*DIRECTIONS:* Collect each line of the records containing the string "option".

Source data

_ _ _ _ _ _ _

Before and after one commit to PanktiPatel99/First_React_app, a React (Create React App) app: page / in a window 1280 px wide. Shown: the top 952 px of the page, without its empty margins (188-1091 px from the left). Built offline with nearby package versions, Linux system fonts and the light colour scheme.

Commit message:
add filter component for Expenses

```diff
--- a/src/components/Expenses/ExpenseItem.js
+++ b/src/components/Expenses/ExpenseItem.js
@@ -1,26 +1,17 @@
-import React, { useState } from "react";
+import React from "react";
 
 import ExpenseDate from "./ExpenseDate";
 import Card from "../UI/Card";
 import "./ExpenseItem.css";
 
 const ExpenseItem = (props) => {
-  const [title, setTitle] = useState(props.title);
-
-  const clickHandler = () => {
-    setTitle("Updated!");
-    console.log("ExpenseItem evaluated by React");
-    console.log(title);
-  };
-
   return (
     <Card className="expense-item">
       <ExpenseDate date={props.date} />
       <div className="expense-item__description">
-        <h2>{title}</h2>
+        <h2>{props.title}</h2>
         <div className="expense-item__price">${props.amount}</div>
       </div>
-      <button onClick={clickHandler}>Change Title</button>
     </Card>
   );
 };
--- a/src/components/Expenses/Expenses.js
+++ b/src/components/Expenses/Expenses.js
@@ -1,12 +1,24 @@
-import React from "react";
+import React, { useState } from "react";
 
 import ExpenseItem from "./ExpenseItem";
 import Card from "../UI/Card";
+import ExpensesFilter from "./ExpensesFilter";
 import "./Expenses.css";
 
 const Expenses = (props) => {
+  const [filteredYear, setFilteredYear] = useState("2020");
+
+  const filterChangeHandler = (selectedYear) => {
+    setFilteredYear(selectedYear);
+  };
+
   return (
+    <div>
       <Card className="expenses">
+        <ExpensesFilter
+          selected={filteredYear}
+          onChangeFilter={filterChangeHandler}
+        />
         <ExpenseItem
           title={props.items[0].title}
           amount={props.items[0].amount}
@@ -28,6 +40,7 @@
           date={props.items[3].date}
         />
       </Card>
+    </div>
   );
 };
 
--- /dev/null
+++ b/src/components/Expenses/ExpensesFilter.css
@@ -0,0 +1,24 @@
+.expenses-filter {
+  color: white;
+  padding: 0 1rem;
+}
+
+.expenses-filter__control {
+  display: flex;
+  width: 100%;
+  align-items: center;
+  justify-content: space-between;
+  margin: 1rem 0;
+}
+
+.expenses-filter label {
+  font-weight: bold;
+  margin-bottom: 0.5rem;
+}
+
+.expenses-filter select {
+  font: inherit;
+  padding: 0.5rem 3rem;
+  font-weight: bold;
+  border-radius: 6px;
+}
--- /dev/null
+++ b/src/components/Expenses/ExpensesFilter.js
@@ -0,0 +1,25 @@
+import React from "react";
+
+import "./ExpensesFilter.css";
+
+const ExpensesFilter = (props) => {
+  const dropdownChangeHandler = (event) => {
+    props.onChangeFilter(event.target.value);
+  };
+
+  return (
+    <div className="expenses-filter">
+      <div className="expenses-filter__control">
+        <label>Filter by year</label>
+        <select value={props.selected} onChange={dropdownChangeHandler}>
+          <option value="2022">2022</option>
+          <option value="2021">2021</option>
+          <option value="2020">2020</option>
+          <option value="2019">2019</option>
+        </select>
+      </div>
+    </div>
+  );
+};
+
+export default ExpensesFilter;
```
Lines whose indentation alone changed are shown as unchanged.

_ _ _ _ _ _ _

*WRITTEN SOLUTION:*
+          <option value="2022">2022</option>
+          <option value="2021">2021</option>
+          <option value="2020">2020</option>
+          <option value="2019">2019</option>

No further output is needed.